Rhetorical devices in Florence Kelley's speech to the National American Woman Suffrage Association By Melia Petersen Asyndeton Anaphora "The children make our shoes in the shoe factories; they knit our stockings, our knitted underwear in the knitting factories." -lines 66-68 "For the sake of the children, for the Republic in which these children will vote after we're dead..." -lines 92-92 "We do not wish this. We prefer to have our work done by men and women."- lines 78-79 "They are in commerce, in offices, in manufacturing"-lines 16-17 "men increase, women increase, youth increase, boys increase" -10-12 "earning their bread"- lines 2-3 "little beasts of burden" -line 76 "without violating any law of the Commonwealth"- lines
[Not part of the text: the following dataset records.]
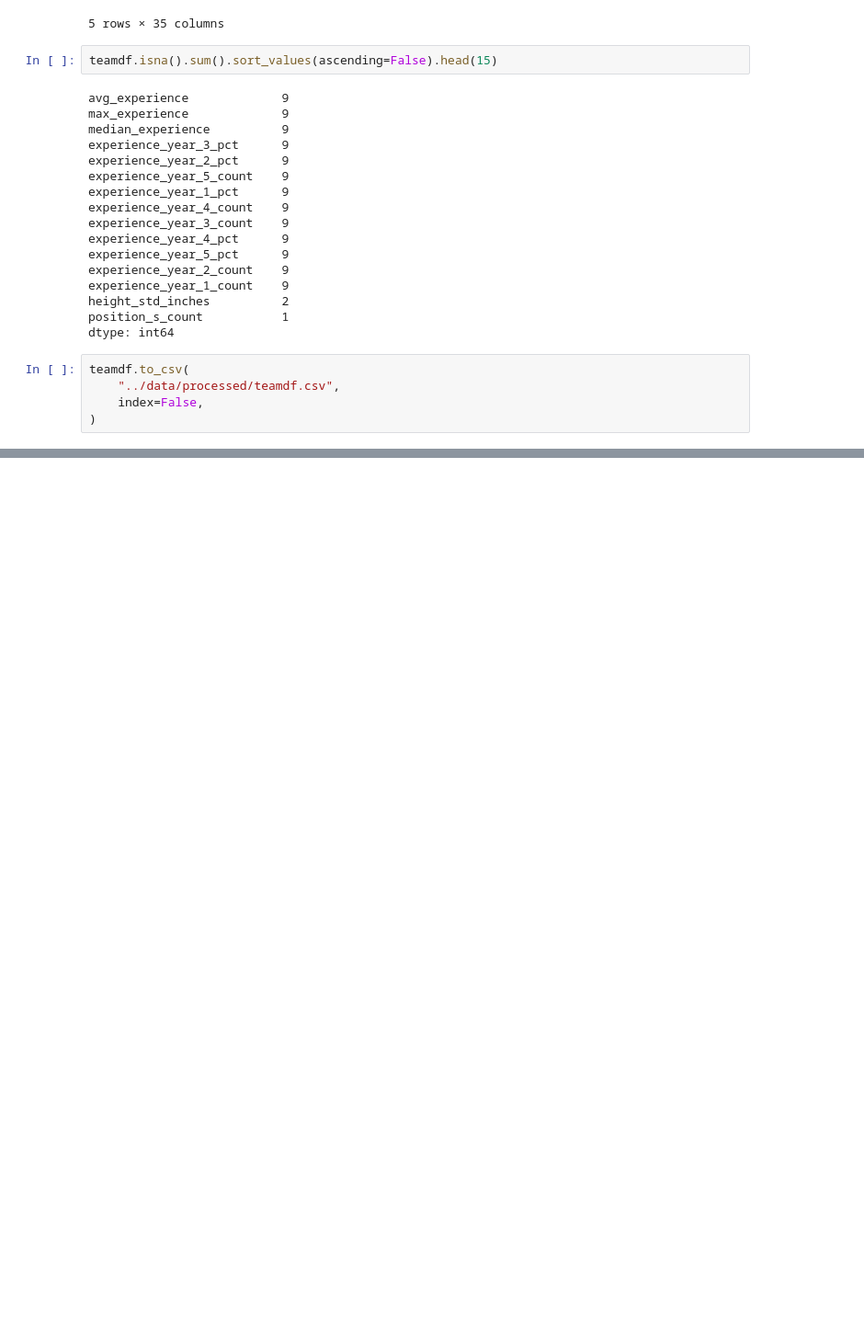
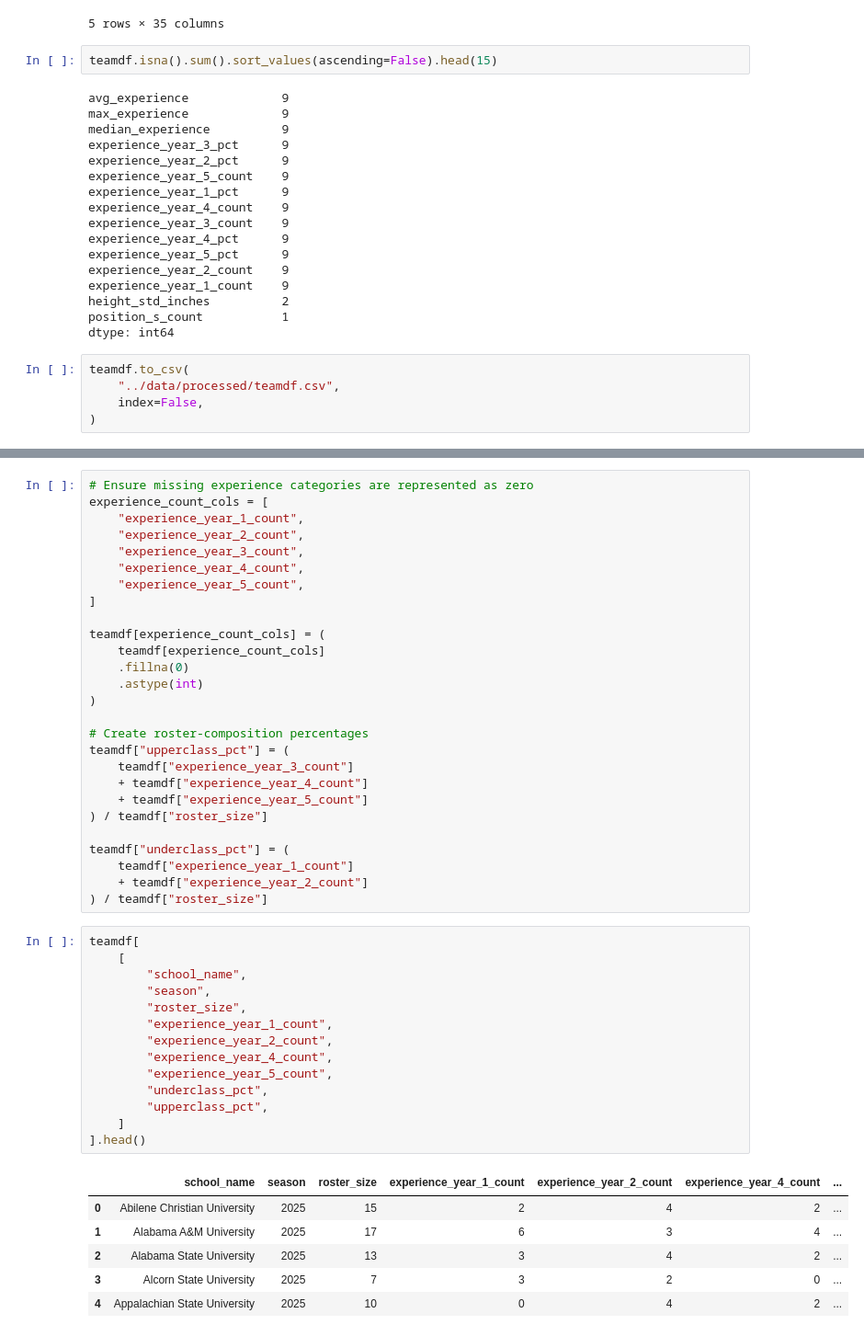
Before and after one commit to karlidean/capstone-project-NCAA-Volleyball, a Jupyter notebook: notebooks/predict_model_feature.ipynb, the cells around one changed output, grey strips where cells are left out. Shown at 92% size. Saved outputs shown, nothing was run; the diff lists cells and outputs as text; blank space fills up the shorter version.

```diff
--- a/notebooks/predict_model_feature.ipynb
+++ b/notebooks/predict_model_feature.ipynb
@@ -364,0 +692,48 @@ teamdf.to_csv(
+# %%
+# Ensure missing experience categories are represented as zero
+experience_count_cols = [
+    "experience_year_1_count",
+    "experience_year_2_count",
+    "experience_year_3_count",
+    "experience_year_4_count",
+    "experience_year_5_count",
+]
+
+teamdf[experience_count_cols] = (
+    teamdf[experience_count_cols]
+    .fillna(0)
+    .astype(int)
+)
+
+# Create roster-composition percentages
+teamdf["upperclass_pct"] = (
+    teamdf["experience_year_3_count"]
+    + teamdf["experience_year_4_count"]
+    + teamdf["experience_year_5_count"]
+) / teamdf["roster_size"]
+
+teamdf["underclass_pct"] = (
+    teamdf["experience_year_1_count"]
+    + teamdf["experience_year_2_count"]
+) / teamdf["roster_size"]
+# %%
+teamdf[
+    [
+        "school_name",
+        "season",
+        "roster_size",
+        "experience_year_1_count",
+        "experience_year_2_count",
+        "experience_year_4_count",
+        "experience_year_5_count",
+        "underclass_pct",
+        "upperclass_pct",
+    ]
+].head()
+# %% [output]
+|  | school_name | season | roster_size | experience_year_1_count | experience_year_2_count | experience_year_4_count | ... |
+| 0 | Abilene Christian University | 2025 | 15 | 2 | 4 | 2 | ... |
+| 1 | Alabama A&M University | 2025 | 17 | 6 | 3 | 4 | ... |
+| 2 | Alabama State University | 2025 | 13 | 3 | 4 | 2 | ... |
+| 3 | Alcorn State University | 2025 | 7 | 3 | 2 | 0 | ... |
+| 4 | Appalachian State University | 2025 | 10 | 0 | 4 | 2 | ... |
```
Also changed, not shown: parts of 24 cells of this notebook.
53-54 Metonomy Florence Kelley replaces the word money with bread when explaining what the children have to do in order to survive in the 1900s. By replacing the word with bread, it amplifies that, just to survive, the little girls have to work all night just to make a measly amount of bread. Kelley refers to the children as, "little beasts burden," saying that they were robbed of all the things a children should be given as a child. By calling them beasts of burden, she insinuates that they have the burden of an adult's life on their shoulders. This uses ethos to persuade people to see the struggles that children have to go through to work in that kind of environment. Kelley takes out the and in the sentence to create a hard tone. The lack of conjunction in the asyndeton makes each place that the children are working in just as important as the last. When adding an and in the sentence, it creates a list, without it, the reader or listener takes each in as equally as the last. When Kelley is talking about the strenuous work the children do, she uses an Anaphora to stress what they do for us. She says that they make all that we wear, while we ourselves do nothing. This is effective because she repeats what they are working on, and the highlights that. By addressing the problem of child labor as a national problem that will eventually effect all people after we are gone, Kelley is able to sway the opinions of her audience by making them think of their future children and how this will effect them. This is very effective because it causes the audience to think of the future, and how they can change the current situation. Kelley says that it is not our fault that the children are the ones working for us, she says that we would rather have this work done by men and women, people who are capable of such strenuous work. By not blaming this on the people, it creates an emotional connection to the people because they feel they can understand the pain the children are going through. Kelley uses the word, "Commonwealth," to represent the the factory owners, and the lawmakers of the United States. By calling them the Commonwealth, she portrays them as cruel, heartless, people who care only about the money in a business rather than of the children. When talking about the percentage of workers increasing, Kelley uses a asyndeton to create equality between men and women, and children. During the 1920s everyone in a family was being put to work to provide and survive. This makes the children equal to the parents, which is something that is very unusual. By creating equality, it causes a sense of uneasiness towards how the children are being treated.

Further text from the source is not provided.